If you already own a business website built using a dedicated content management system (CMS), there are plenty of ecommerce plugins for you to choose from. For instance, if you built your website with WordPress, the WooCommerce plugin lets you easily add an ecommerce function to your business.
If, on the other hand, you (or someone else) built your website from scratch, you will need to create an ecommerce function from scratch. If this is outside your ability, experienced web developers can complete this for you. This gives you a degree of control over the shape and direction of your online store.
Another popular choice is to simply use a dedicated ecommerce platform to build your online store. These are often accessible and easy to use, so even business owners with little to no coding knowledge can build an ecommerce store with ease.
While this is a good option for starting an online store from scratch, it might require some legwork in order to integrate it if you already own a business website.
Determine a strategy action that suits your business position

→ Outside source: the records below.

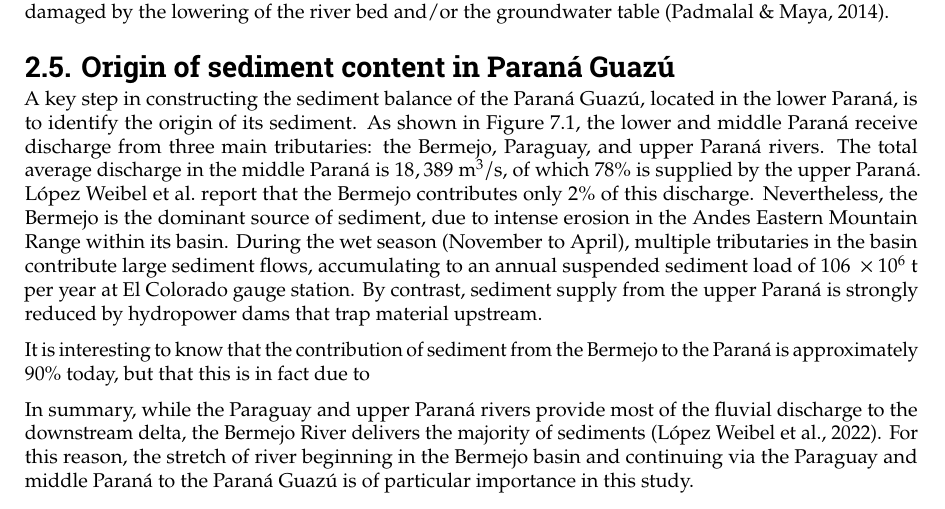
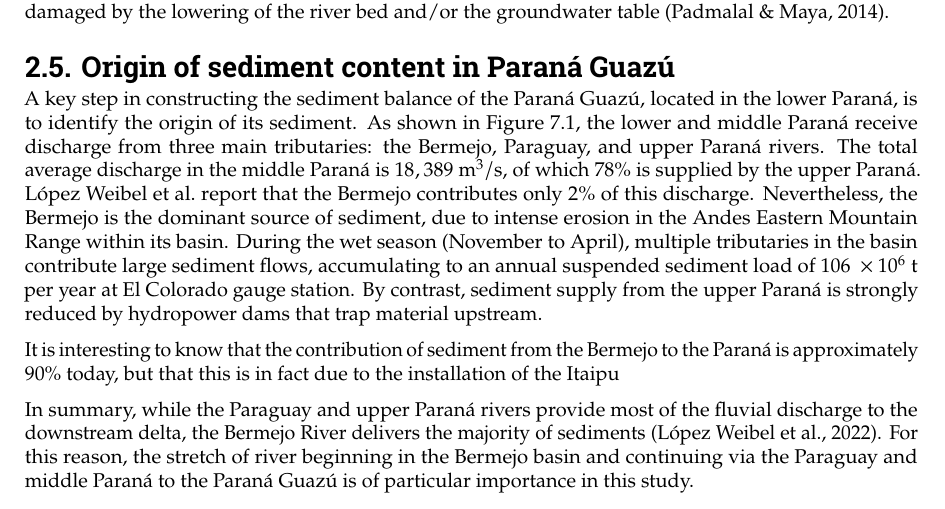
Before and after one commit to Njeapp2/bibtex, a LaTeX thesis (report.tex, which reads mainmatter/chapter-2.tex): part of page 14 of 31, cut so that both start at the same text. Compiled offline with pdfLaTeX.

Commit message:
Update on Overleaf.

```diff
--- a/mainmatter/chapter-2.tex
+++ b/mainmatter/chapter-2.tex
@@ -115,6 +115,6 @@ The effects of sand mining can be diverse: previous studies have shown negative
 
 A key step in constructing the sediment balance of the Paraná Guazú, located in the lower Paraná, is to identify the origin of its sediment. As shown in Figure \ref{fig:placeholder}, the lower and middle Paraná receive discharge from three main tributaries: the Bermejo, Paraguay, and upper Paraná rivers. The total average discharge in the middle Paraná is $18,389~\mathrm{m^3/s}$, of which 78\% is supplied by the upper Paraná. \citeauthor{lopezweibelSourcesTemporalDynamics2022} report that the Bermejo contributes only 2\% of this discharge. Nevertheless, the Bermejo is the dominant source of sediment, due to intense erosion in the Andes Eastern Mountain Range within its basin. During the wet season (November to April), multiple tributaries in the basin contribute large sediment flows, accumulating to an annual suspended sediment load of $106 ~\times 10^6$ t per year at El Colorado gauge station. By contrast, sediment supply from the upper Paraná is strongly reduced by hydropower dams that trap material upstream.
 
-It is interesting to know that the contribution of sediment from the Bermejo to the Paraná is approximately 90\% today, but that this is in fact due to
+It is interesting to know that the contribution of sediment from the Bermejo to the Paraná is approximately 90\% today, but that this is in fact due to the installation of the Itaipu
 
 In summary, while the Paraguay and upper Paraná rivers provide most of the fluvial discharge to the downstream delta, the Bermejo River delivers the majority of sediments (\cite{lopezweibelSourcesTemporalDynamics2022}). For this reason, the stretch of river beginning in the Bermejo basin and continuing via the Paraguay and middle Paraná to the Paraná Guazú is of particular importance in this study.
```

Many of you reading this will be entering the world of ecommerce from different positions. If you already sell products in a brick-and-mortar store, you simply need to make those products available online.
This is relatively straightforward to do — most ecommerce platforms let you upload stock lists via CSV file. This means you can simply use your existing stock data, although it might require some tweaking to ensure it meets your chosen platform’s requirements.
On the other hand, if you don’t sell products but are looking to start (for instance, if you run a service-based business and want to introduce ecommerce as an extra revenue stream), you will need to liaise with product manufacturers or develop them yourself.
Alternatively, you might prefer to wade in the shallow end of the ecommerce pool before committing completely. Dropshipping is a particularly strong option in this instance. The removed need for warehouse space or owned fulfilment centres makes it easy for you to get to grips with the mechanics of ecommerce, without any of the logistical commitments — perfect for ecommerce first-timers.
Whatever route you choose, be sure to take it slowly. Getting to grips with ecommerce for the first time can be tricky, but a steady approach towards integrating it into your business will keep you on an even keel.
Consider other sales channels as your business grows
Much of the above has looked at ecommerce via your business website. But it’s vital to keep in mind that there are plenty of other channels through which you can sell products online.
Perhaps the most popular of these are your social channels. Virtually every social platform has some form of ecommerce feature built-in — Facebook has its Marketplace, Instagram offers Product Stickers, and even Snapchat has taken steps to introduce ecommerce for merchants.
These social selling channels give you an opportunity to sell your products on platforms where your customers are regularly active. You can also target your ads and products to customers that are more likely to be interested in them based on consumer data.
Beyond social channels, online marketplaces also offer further channels on which you can sell your products. Amazon, Etsy, eBay — these are just a few examples of other online channels that can complement your online store.
Social selling exposes your products to customers on platforms where they are regularly active. In the same way, online marketplaces achieve the same by getting your products seen in a space that customers frequently use to search for items.
Using a variety of sales channels is this way is described as a multichannel strategy. While it is essential for expanding your ecommerce business, don’t overreach. By starting with a single sales channel (your website) and gradually expanding as your sales increase, you can sustainably grow your business a safe, comfortable rate.
The tips above are just a few points to consider if you’re introducing ecommerce into your business for the first time. But the best way to learn is by doing. Get started today and slowly learn the mechanics of ecommerce and how it can best serve your business in 2020.